■ Activity:
Everything except the pictures should be printed exactly as it appears in the records.

■ Material for this exercise:
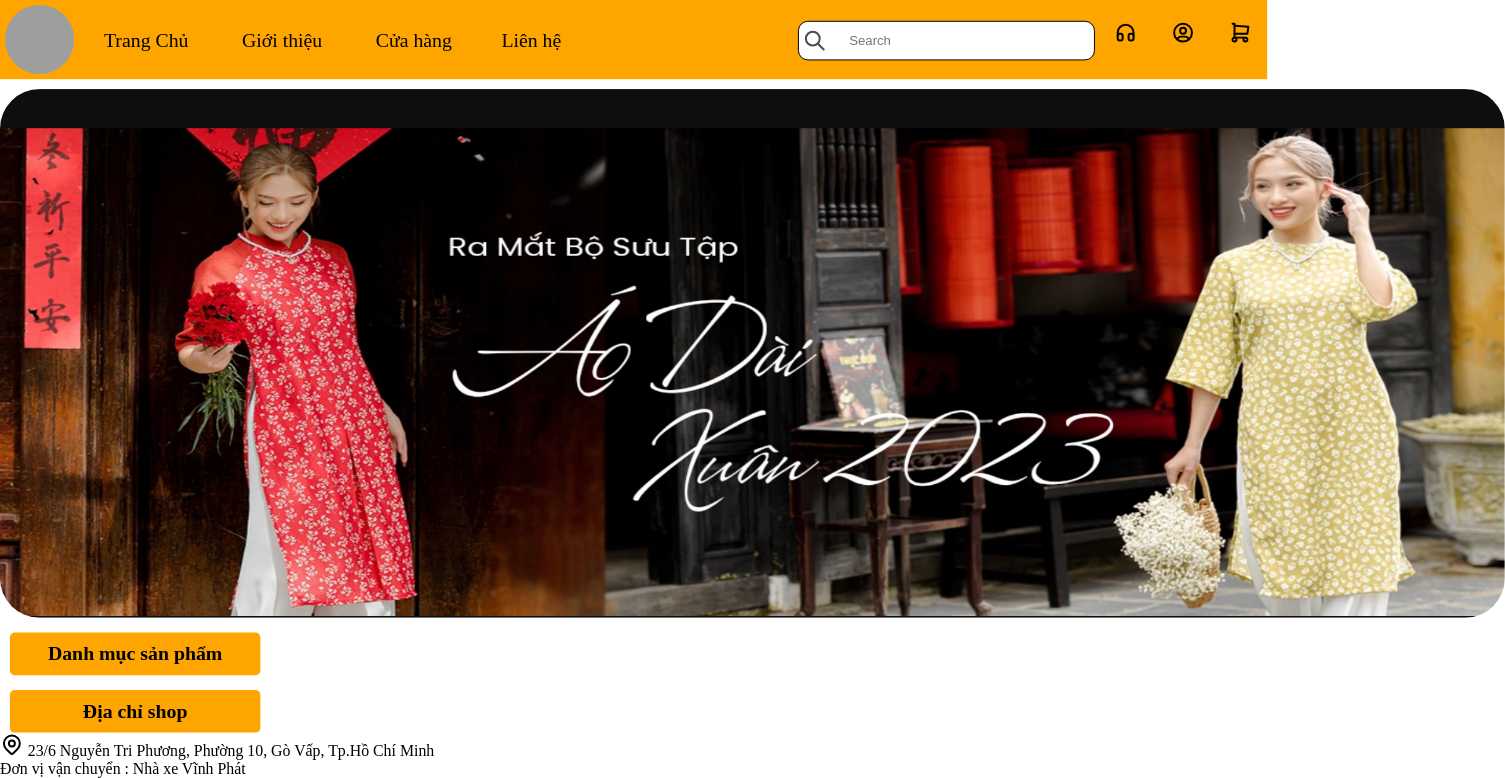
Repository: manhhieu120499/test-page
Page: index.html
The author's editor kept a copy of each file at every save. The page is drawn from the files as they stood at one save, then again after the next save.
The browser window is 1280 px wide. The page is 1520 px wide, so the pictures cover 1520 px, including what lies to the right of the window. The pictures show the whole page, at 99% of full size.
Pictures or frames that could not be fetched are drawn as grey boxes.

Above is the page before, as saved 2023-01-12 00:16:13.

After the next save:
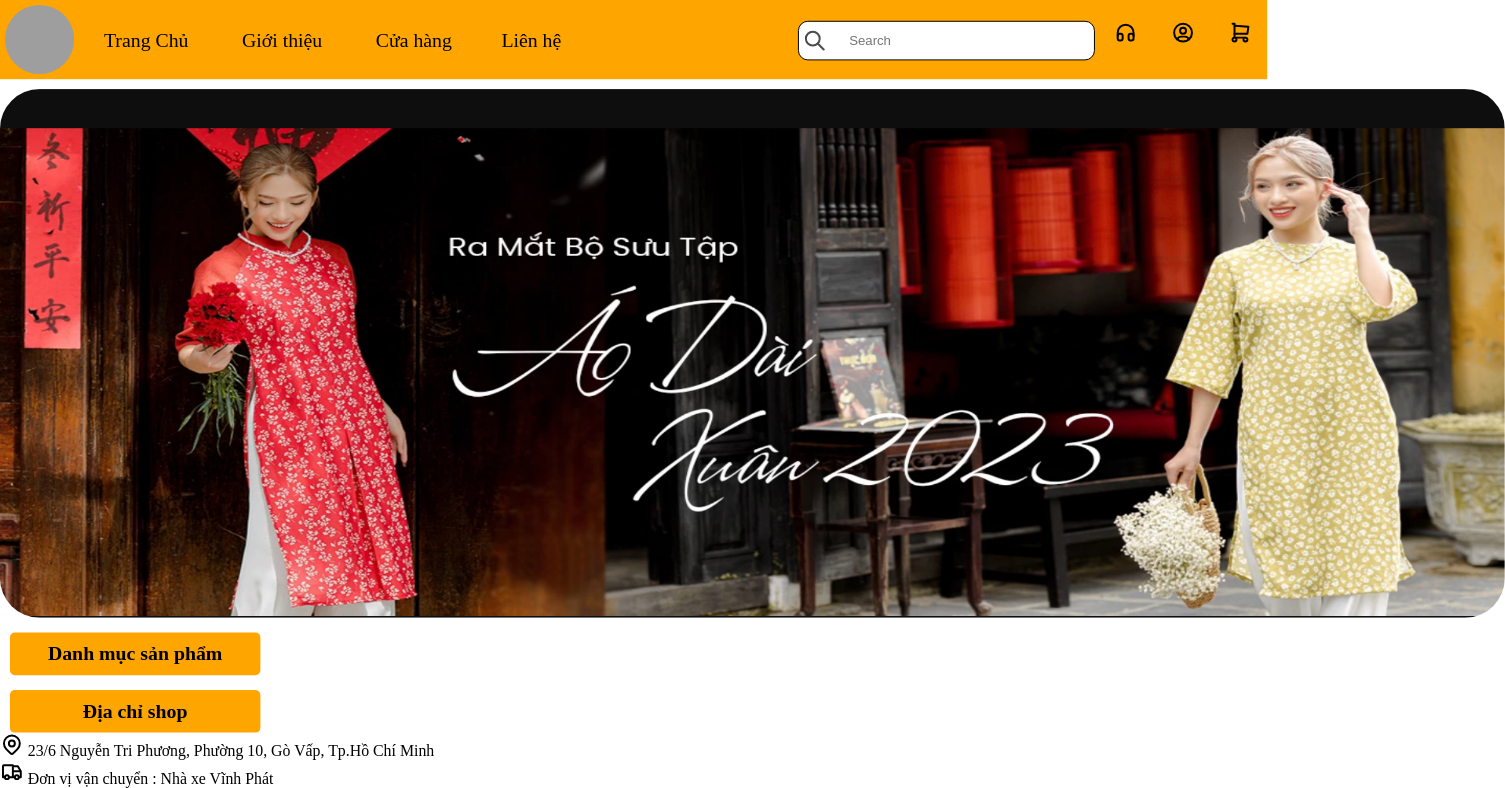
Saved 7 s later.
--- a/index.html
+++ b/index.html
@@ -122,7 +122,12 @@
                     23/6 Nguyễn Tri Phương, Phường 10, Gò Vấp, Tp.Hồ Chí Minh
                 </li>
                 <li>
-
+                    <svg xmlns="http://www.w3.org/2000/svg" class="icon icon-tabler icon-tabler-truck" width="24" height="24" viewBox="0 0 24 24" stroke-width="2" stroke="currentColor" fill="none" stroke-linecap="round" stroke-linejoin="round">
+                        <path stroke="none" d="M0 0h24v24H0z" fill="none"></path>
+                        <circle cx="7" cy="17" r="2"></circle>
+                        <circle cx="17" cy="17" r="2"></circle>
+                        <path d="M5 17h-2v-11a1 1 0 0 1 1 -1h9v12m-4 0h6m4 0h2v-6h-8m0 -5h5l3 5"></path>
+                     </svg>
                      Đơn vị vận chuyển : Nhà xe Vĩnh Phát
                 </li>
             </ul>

■ Task response:
Repository: manhhieu120499/test-page
Page: index.html
The author's editor kept a copy of each file at every save. The page is drawn from the files as they stood at one save, then again after the next save.
The browser window is 1280 px wide. The page is 1520 px wide, so the pictures cover 1520 px, including what lies to the right of the window. The pictures show the whole page, at 99% of full size.
Pictures or frames that could not be fetched are drawn as grey boxes.

Above is the page before, as saved 2023-01-12 00:16:13.

After the next save:
Saved 7 s later.
--- a/index.html
+++ b/index.html
@@ -122,7 +122,12 @@
                     23/6 Nguyễn Tri Phương, Phường 10, Gò Vấp, Tp.Hồ Chí Minh
                 </li>
                 <li>
-
+                    <svg xmlns="http://www.w3.org/2000/svg" class="icon icon-tabler icon-tabler-truck" width="24" height="24" viewBox="0 0 24 24" stroke-width="2" stroke="currentColor" fill="none" stroke-linecap="round" stroke-linejoin="round">
+                        <path stroke="none" d="M0 0h24v24H0z" fill="none"></path>
+                        <circle cx="7" cy="17" r="2"></circle>
+                        <circle cx="17" cy="17" r="2"></circle>
+                        <path d="M5 17h-2v-11a1 1 0 0 1 1 -1h9v12m-4 0h6m4 0h2v-6h-8m0 -5h5l3 5"></path>
+                     </svg>
                      Đơn vị vận chuyển : Nhà xe Vĩnh Phát
                 </li>
             </ul>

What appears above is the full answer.